[YOUR OBJECTIVE] Below is a set of records, and all of them should be retyped exactly, minus the pictures.

[GIVEN DATA]

* * * * *

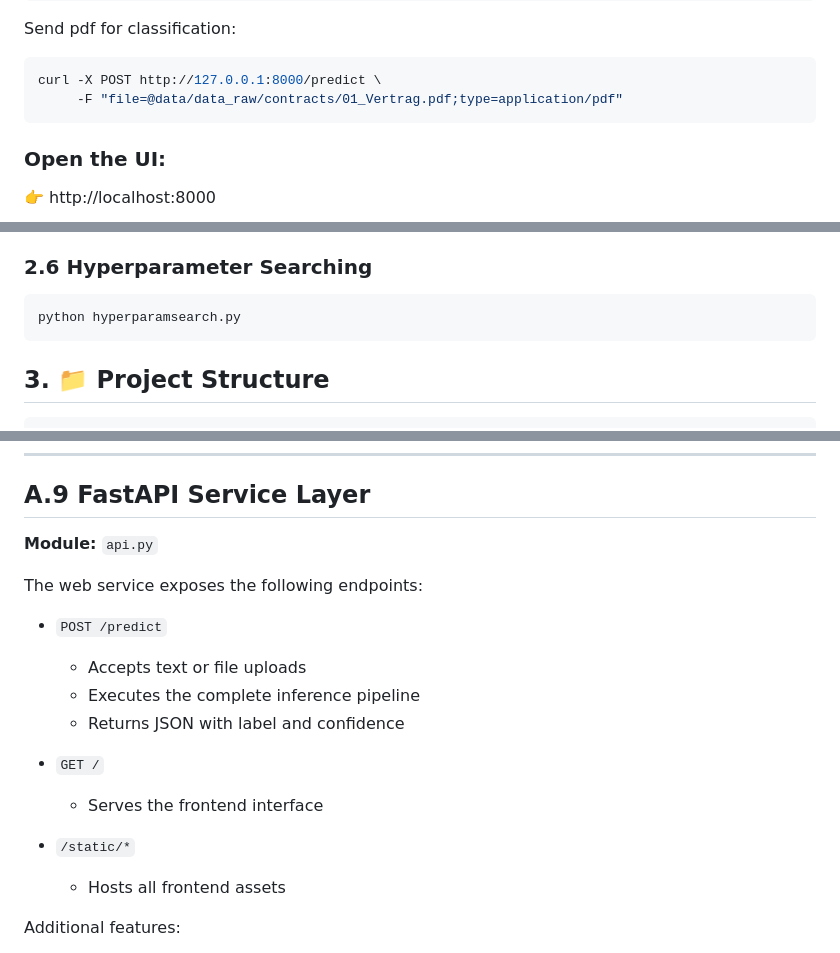
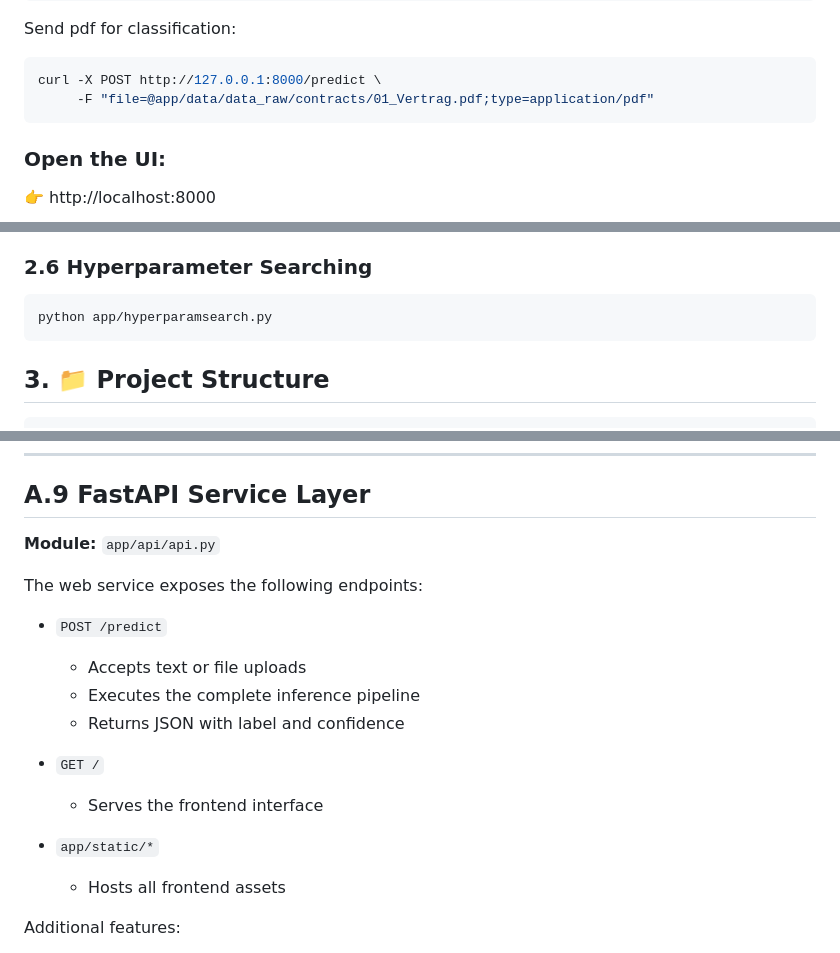
Before and after one commit to ha981muk-git/german_document_classifier, a Markdown page: README.md, 3 parts joined by grey strips. GitHub-like rendering.

````diff
--- a/README.md
+++ b/README.md
@@ -92,7 +91,7 @@ curl -X POST http://127.0.0.1:8000/predict \
 Send pdf for classification:
 ```bash
 curl -X POST http://127.0.0.1:8000/predict \
-     -F "file=@data/data_raw/contracts/01_Vertrag.pdf;type=application/pdf"
+     -F "file=@app/data/data_raw/contracts/01_Vertrag.pdf;type=application/pdf"
 ```
 ### Open the UI:
 👉 http://localhost:8000
@@ -108,7 +107,7 @@ curl -X POST http://127.0.0.1:8000/predict \
 ### **2.6 Hyperparameter Searching**
 
 ```bash
-python hyperparamsearch.py
+python app/hyperparamsearch.py
 ```
 
 ## **3. 📁 Project Structure**
@@ -333,7 +332,7 @@ The module loads the pretrained model and the corresponding label encoder to pro
 
 ## **A.9 FastAPI Service Layer**
 
-**Module:** `api.py`
+**Module:** `app/api/api.py`
 
 The web service exposes the following endpoints:
 
@@ -345,7 +344,7 @@ The web service exposes the following endpoints:
 * `GET /`
 
   * Serves the frontend interface
-* `/static/*`
+* `app/static/*`
 
   * Hosts all frontend assets
 
````
Also changed, not shown: other parts of README.md (+17 -18 lines).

* * * * *

[ANSWER SPACE]
Before and after one commit to ha981muk-git/german_document_classifier, a Markdown page: README.md, 3 parts joined by grey strips. GitHub-like rendering.

````diff
--- a/README.md
+++ b/README.md
@@ -92,7 +91,7 @@ curl -X POST http://127.0.0.1:8000/predict \
 Send pdf for classification:
 ```bash
 curl -X POST http://127.0.0.1:8000/predict \
-     -F "file=@data/data_raw/contracts/01_Vertrag.pdf;type=application/pdf"
+     -F "file=@app/data/data_raw/contracts/01_Vertrag.pdf;type=application/pdf"
 ```
 ### Open the UI:
 👉 http://localhost:8000
@@ -108,7 +107,7 @@ curl -X POST http://127.0.0.1:8000/predict \
 ### **2.6 Hyperparameter Searching**
 
 ```bash
-python hyperparamsearch.py
+python app/hyperparamsearch.py
 ```
 
 ## **3. 📁 Project Structure**
@@ -333,7 +332,7 @@ The module loads the pretrained model and the corresponding label encoder to pro
 
 ## **A.9 FastAPI Service Layer**
 
-**Module:** `api.py`
+**Module:** `app/api/api.py`
 
 The web service exposes the following endpoints:
 
@@ -345,7 +344,7 @@ The web service exposes the following endpoints:
 * `GET /`
 
   * Serves the frontend interface
-* `/static/*`
+* `app/static/*`
 
   * Hosts all frontend assets
 
````
Also changed, not shown: other parts of README.md (+17 -18 lines).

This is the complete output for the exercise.